The functionfis said to beuniformly continuousonDif for everynumberε >0there is aδ >0such that wheneverx,y∈Dandx−y< δ,thenf(x)−f(y)< ε.The main difference between continuity and uniform continuity is thatfor continuity,δcan depend onx0as well asε, whereas in uniform conti-nuityδdepends only onε. Thus any uniformly continuous function is alsocontinuous. An example of a function that is continuous but not uniformlycontinuous is given in Exercise 2 in this supplement. The distinction be-tween the notions of continuity and uniform continuity can be rephrased:For a functionfthat is continuous but not uniformly continuous,δcannotbe chosen independently of the point of the domain (thex0in the defini-tion). The definition of uniform continuity states explicitly that once youare given anε >0, aδcan be found independent of any point ofD.Recall from§3.3 that a setD⊂Rnisboundedif there exists a numberM >0such thatx≤Mfor allx∈D. A set isclosedif it contains allits boundary points. Thus a set is bounded if it can be strictly containedin some (large) ball. The next theorem states that under some conditionsa continuous function is actually uniformly continuous.Theorem. The Uniform Continuity Principle.Every function thatis continuous on a closed and bounded setDinRnis uniformly continuousonD.The proof of this theorem will take us too far afield;1however, we canprove a special case of it, which is, in fact, suﬃcient for many situationsrelevant to this text.1The proof can be found in texts on mathematical analysis. See, for example, J.Marsden and M. Hoffman,Elementary Classical Analysis, 2nd ed., Freeman, New York,1993, or W. Rudin,Principles of Mathematical Analysis, 3rd ed., McGraw-Hill, NewYork, 1976.

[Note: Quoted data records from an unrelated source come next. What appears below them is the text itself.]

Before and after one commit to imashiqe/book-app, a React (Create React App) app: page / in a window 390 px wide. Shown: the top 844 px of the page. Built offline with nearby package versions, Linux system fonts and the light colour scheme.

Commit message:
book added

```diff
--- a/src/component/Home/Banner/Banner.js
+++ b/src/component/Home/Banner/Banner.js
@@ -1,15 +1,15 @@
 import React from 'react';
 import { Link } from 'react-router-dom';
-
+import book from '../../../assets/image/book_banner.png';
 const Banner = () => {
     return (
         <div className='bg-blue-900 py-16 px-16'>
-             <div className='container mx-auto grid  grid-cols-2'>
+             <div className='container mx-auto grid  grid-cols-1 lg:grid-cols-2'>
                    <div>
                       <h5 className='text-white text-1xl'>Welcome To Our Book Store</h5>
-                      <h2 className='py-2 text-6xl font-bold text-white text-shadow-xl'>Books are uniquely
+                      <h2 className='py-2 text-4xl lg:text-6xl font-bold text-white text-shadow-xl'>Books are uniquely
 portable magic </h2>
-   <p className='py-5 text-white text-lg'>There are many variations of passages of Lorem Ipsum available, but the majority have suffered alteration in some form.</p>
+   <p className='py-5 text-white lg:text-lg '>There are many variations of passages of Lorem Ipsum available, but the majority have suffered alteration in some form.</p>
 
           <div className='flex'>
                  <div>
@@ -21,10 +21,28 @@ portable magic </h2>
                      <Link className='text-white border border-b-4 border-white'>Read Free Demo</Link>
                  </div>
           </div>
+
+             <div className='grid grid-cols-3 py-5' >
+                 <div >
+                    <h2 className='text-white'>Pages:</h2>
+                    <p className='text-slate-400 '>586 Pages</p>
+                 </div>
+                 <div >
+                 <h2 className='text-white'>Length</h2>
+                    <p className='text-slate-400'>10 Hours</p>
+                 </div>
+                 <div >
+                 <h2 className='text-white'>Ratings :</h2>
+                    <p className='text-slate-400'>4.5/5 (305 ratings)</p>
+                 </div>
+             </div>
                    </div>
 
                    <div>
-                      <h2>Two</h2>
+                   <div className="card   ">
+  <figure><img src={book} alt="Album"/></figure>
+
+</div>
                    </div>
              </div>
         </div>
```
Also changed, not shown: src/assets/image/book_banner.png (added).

725 Double and Triple IntegralsProof of a special case.Let us assume thatD= [a, b] is a closed intervalon the line, thatf:D→Ris continuous, thatdf/dxexists on the openinterval (a, b), and thatdf/dxis bounded (that is, there is a constantC >0such that|df(x)/dx| ≤Cfor allxin (a, b)). To show that these conditionsimplyfis uniformly continuous, we use the mean value theorem as follows:Letε >0 be given and letxandylie onD. Then by the mean valuetheorem,f(x)−f(y) =f(c)(x−y)for somecbetweenxandy. By the assumed boundedness of the derivative,|f(x)−f(y)| ≤C|x−y|.Letδ=ε/C. If|x−y|< δ, then|f(x)−f(y)|< CεC=ε.Thusfis uniformly continuous. (Note thatδdepends on neitherxnory,which is a crucial part of the definition.)This proof also works for regions inRnthat are convex; that is, for anytwo pointsx,yinD, the line segmentc(t) =tx+ (1−t)y,0≤t≤1,joining them also lies inD. We assumefis differentiable (on an open setcontainingD) and that∇f(x)≤Cfor a constantC. Then the meanvalue theorem applied to the functionh(t) =f(c(t)) gives a pointt0suchthath(1)−h(0) = [h(t0)][1−0]orf(x)−f(y)−h(t0) =∇f(c(t0))·c(t0) =∇f(c(t0))·(x−y)by the chain rule. Thus by the Cauchy-Schwartz inequality,